A review of the Hospital's ED Standards of Patient Care, dated fiscal year (FY) 2012/2013, was conducted on 12/28/13. The ED Standards entitled "Cardiovascular Assessment Standard" under assessment/data, indicated that "Cardiac rhythms will be assessed and documented via bedside cardiac monitors on patients, regardless of age, as indicated by the patient's chief compliant or clinical presentation including: a. chest pain ...." Per this same section, it stipulated to assess cardiac pain, conduct rhythm analysis and rate. Within the interventions and documentation section, it stipulated to "Place patient on cardiac monitoring, assess and document heart rate and rhythm. Alarms will be set, on and audible." According to the Cardiovascular: Hemodynamics and ECG (electrocardiogram - records of electrical signals as they travel through the heart) Monitoring Standard, patients "will be diagnosed and treated according to accurate analysis of ECG and hemodynamic indices." Per the same section, it read "The patient will be free of complications related to hemodynamic monitoring."

An interview with the ED Nurse Manager (EDNM) was conducted on 10/28/13 at 2:08 P.M. The EDNM stated that the nursing staff in the ED were expected to follow physician's orders and the Hospital's ED Standards of Patient Care.

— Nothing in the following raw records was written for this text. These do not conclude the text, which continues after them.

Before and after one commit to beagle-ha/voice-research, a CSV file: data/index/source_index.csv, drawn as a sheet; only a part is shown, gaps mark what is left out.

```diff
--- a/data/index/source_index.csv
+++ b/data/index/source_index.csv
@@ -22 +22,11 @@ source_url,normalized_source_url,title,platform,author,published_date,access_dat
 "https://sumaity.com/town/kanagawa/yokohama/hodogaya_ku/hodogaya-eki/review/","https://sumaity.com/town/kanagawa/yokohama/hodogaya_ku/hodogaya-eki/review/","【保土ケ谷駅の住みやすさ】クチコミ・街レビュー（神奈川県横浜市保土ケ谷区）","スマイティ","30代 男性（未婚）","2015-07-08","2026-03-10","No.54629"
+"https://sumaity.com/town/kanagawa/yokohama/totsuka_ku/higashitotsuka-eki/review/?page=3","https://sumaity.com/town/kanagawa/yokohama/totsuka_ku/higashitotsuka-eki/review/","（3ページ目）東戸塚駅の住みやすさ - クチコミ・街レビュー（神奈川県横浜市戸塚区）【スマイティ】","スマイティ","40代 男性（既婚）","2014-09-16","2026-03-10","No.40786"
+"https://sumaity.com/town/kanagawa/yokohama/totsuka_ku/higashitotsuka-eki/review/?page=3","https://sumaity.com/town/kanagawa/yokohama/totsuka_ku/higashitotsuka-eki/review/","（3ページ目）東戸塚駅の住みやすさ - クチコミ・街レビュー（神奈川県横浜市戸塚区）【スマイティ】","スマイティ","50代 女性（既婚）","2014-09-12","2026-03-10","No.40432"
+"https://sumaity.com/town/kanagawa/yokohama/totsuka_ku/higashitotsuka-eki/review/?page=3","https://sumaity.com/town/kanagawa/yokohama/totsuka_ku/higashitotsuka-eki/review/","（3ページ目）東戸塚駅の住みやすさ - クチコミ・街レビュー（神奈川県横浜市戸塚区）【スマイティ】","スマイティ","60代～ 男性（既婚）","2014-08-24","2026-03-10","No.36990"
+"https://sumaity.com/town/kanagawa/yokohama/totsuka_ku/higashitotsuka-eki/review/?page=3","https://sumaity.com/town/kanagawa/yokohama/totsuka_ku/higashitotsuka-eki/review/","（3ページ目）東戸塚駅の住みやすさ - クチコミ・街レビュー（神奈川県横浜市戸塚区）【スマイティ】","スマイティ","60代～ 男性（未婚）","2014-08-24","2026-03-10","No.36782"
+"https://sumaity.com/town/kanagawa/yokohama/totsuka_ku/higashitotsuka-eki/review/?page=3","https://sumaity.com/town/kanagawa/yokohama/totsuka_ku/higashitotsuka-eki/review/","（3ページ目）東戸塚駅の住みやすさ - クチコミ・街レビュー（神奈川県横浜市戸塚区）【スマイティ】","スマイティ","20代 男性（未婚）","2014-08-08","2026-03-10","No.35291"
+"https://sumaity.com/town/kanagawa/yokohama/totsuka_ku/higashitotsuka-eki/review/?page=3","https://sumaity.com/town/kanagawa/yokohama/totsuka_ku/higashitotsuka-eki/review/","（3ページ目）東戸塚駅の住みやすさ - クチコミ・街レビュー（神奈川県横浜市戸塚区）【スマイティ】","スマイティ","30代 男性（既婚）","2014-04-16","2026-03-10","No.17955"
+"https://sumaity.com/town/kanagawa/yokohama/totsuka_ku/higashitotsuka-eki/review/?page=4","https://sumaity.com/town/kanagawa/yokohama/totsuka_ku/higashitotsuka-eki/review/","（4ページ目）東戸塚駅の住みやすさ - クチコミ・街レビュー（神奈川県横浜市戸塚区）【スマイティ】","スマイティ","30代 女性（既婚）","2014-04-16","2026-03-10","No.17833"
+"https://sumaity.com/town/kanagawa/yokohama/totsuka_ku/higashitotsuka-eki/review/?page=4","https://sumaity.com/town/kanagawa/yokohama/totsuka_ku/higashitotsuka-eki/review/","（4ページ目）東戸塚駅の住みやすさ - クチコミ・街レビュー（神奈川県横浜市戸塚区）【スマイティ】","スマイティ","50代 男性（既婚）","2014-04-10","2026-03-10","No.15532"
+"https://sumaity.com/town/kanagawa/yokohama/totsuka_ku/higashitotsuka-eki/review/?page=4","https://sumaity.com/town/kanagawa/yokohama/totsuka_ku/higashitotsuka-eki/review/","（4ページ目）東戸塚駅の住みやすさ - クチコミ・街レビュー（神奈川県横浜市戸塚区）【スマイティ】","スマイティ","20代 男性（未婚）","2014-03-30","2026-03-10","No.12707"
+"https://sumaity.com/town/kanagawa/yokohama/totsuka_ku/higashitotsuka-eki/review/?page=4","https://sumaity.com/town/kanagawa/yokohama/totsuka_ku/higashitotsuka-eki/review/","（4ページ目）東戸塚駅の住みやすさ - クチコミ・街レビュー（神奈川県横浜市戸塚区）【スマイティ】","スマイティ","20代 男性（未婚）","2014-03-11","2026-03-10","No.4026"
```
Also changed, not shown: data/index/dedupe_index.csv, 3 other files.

She acknowledged that RN 1 did not follow Patient 1's physician's orders nor did she implement the Hospital's ED Standards, after she identified that the patient was no longer connected to the cardiac monitor.

Patient 1 did not receive care in a safe setting when ED staff did not ensure that the patient was being monitored in accordance with physician's orders and ED Standards of Patient Care.
2. A review of Patient 2's medical record was conducted on 10/23/13 at 8:50 A.M. Patient 2 was admitted to Hospital A's ED on 10/20/13 for medical clearance from another facility per the ED Note dated 10/20/13 at 5:28 A.M. According to Progress Notes dated 10/20/13 at 1:57 P.M., Patient 2 "was seen and no longer meets criteria for a legal hold". Per the same note, Patient 2 "will be discharged to home".

A physician order dated 10/20/13 at 1:38 P.M., read "Remove all peripheral IV (intravenous - in the vein) lines prior to discharge; discharge patient to home".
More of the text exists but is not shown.